Neither the   Californian  Solana, Torrey and Toiga  nor the Olympus,
 Hood & Shuksan which have a good red colour and
 are excellent for ice cream making and jams,
least of all the  Beauty, Cardinal, Midway, Midland and
 Redchief varieties which are good for processing into juices.
Other kinds which would have been nice to see and taste
 are the Srinagar or Bangalore varieties
 (developed in India) and the ones that do
well in hilly areas like Royal Sovereign and Dilpasand.
Oh well the report was just another bit of PR for an
organisation badly run and probably wasting the
 money of its members.


Surmai Orientally speaking


Marinating surmai

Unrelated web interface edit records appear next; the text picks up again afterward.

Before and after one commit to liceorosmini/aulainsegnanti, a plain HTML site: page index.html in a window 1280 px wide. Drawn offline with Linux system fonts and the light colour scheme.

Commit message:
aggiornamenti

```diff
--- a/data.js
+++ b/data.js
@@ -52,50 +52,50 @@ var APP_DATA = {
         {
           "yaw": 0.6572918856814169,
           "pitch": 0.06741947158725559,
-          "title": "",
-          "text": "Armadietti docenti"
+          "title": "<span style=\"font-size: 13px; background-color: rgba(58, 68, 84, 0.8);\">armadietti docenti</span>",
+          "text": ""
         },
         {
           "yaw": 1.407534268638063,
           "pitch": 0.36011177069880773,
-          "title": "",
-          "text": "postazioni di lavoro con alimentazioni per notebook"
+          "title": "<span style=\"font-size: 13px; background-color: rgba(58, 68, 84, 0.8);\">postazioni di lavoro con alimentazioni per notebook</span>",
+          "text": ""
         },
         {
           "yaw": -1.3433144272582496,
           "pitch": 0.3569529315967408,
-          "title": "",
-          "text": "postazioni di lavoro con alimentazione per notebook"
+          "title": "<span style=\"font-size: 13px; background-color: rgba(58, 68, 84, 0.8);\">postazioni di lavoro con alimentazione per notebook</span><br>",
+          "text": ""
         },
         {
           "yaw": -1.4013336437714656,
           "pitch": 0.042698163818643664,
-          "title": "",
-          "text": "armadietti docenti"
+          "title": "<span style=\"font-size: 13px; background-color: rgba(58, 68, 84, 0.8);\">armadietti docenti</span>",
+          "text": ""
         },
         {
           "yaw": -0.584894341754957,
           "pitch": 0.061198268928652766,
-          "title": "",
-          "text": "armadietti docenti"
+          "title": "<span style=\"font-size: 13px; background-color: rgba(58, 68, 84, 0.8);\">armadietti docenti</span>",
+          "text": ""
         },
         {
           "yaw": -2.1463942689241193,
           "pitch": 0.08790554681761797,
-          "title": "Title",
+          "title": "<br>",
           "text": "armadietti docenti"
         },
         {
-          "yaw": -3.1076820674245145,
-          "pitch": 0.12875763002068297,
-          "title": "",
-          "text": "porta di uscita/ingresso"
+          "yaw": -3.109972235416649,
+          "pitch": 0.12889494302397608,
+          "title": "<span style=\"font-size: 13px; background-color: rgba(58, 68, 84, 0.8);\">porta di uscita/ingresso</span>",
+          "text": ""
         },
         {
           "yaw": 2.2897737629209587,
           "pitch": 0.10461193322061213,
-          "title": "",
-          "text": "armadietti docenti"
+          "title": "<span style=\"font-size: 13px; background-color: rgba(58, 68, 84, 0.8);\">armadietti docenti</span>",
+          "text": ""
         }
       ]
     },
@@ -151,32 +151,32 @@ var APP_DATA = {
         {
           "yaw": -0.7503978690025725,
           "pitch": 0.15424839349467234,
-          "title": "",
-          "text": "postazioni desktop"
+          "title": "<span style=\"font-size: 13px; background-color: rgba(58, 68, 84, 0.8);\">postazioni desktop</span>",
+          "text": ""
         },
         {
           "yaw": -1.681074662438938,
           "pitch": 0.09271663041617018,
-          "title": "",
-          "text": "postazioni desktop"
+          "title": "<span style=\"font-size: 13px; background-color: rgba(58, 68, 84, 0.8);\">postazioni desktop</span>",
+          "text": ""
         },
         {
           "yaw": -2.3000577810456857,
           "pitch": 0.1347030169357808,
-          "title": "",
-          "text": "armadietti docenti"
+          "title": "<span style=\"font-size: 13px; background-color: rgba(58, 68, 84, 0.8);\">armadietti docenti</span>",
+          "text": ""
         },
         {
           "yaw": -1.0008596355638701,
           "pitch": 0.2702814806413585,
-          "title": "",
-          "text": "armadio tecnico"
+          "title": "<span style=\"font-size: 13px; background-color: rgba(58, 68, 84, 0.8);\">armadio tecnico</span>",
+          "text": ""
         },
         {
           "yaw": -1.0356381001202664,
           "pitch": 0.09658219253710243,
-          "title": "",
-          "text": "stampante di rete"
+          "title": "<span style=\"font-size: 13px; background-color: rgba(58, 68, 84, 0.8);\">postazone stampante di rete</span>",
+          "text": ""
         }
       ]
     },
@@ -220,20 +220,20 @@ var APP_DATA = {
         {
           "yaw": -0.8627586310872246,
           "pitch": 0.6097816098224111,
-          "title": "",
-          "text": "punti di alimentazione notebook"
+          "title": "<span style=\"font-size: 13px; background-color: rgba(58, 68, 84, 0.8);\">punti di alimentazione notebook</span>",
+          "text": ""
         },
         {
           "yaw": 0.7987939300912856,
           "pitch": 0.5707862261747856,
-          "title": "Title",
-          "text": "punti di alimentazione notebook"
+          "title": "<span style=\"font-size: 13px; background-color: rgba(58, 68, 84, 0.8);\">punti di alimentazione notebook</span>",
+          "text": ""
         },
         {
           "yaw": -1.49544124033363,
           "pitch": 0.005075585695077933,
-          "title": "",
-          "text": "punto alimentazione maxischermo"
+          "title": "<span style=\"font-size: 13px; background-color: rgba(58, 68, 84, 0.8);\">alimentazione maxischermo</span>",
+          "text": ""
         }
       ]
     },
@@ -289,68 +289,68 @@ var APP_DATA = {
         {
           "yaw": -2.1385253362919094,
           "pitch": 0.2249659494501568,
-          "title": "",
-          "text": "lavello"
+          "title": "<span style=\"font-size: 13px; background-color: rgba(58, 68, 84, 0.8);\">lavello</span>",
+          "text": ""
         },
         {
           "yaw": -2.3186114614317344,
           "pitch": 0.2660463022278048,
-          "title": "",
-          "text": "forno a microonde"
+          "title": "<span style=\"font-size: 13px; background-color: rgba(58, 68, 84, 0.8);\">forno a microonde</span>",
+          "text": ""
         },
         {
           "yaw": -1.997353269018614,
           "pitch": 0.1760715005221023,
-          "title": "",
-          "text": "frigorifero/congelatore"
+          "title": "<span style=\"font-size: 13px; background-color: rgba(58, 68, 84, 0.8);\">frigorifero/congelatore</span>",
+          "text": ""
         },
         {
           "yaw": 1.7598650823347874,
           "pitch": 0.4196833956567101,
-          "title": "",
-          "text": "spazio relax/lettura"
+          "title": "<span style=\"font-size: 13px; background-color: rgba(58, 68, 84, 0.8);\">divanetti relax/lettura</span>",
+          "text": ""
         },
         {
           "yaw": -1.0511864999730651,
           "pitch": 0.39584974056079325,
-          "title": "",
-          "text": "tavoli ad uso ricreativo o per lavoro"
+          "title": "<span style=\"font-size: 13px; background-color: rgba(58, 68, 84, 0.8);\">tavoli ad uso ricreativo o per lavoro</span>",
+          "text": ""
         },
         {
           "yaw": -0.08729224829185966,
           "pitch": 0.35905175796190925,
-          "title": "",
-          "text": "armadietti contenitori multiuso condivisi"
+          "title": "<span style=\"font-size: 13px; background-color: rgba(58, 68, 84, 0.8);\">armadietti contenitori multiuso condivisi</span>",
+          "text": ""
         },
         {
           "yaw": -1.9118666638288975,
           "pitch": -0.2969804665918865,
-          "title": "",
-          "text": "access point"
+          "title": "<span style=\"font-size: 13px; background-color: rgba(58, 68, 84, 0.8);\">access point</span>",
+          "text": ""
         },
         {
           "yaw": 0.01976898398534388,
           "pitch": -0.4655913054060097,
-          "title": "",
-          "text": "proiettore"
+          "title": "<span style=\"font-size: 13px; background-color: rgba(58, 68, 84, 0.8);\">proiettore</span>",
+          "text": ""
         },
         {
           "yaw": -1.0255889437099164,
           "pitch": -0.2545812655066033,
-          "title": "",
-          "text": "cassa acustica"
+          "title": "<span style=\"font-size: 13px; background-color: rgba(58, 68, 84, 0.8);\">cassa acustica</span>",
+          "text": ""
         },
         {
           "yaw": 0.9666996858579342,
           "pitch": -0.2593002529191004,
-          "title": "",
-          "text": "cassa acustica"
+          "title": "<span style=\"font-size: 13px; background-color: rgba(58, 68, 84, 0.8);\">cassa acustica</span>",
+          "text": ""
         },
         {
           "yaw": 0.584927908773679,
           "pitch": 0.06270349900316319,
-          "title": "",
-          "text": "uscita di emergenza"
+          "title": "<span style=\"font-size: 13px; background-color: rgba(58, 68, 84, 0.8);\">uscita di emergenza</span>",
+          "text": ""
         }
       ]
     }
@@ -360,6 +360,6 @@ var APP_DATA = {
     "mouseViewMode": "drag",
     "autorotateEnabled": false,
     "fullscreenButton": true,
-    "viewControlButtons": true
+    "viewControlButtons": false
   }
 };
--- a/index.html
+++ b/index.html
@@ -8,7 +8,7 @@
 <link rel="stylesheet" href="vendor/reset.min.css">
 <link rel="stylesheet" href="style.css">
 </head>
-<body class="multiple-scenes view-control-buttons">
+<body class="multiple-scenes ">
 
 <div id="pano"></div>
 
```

The most popular cuisine in India other than our own is Chinese . Now Thai comes a close second. It is amazing to see how even the most conservative of consumers has taken to Oriental food , like a fish to water.Thai restaurants abound and are doing well especially those serving sea food.

In our own Shivaji market there are a couple of stalls dedicated to Thai ingredients, galangal, lemon grass bulbs, small red chillies

Now that so many ingredients for Thai, Chinese and Japanese food are available locally it is so easy to make this oriental style surmai / king fish.You can also use red snapper cut into four fillets or filleted pomfret.


3/4 kg surmai steaks about 6 x 5" medium sized

2" ginger grated

Juice of 1 lemon

4 tbsp dark soya sauce

2 tbsp fish sauce

5  tbsp sesame oil

Mix all the ingredients including 3 tbsp of the oil, and marinate the fish steaks in it for as long as possible in the fridge.

Heat the rest of the oil in a heavy bottomed pan and sear the fish on both sides.Cook for about 7 minutes in all, turning over once in between.

Remove and serve on a bed of thinly shredded green papaya, shredded cabbage and grated beetroot.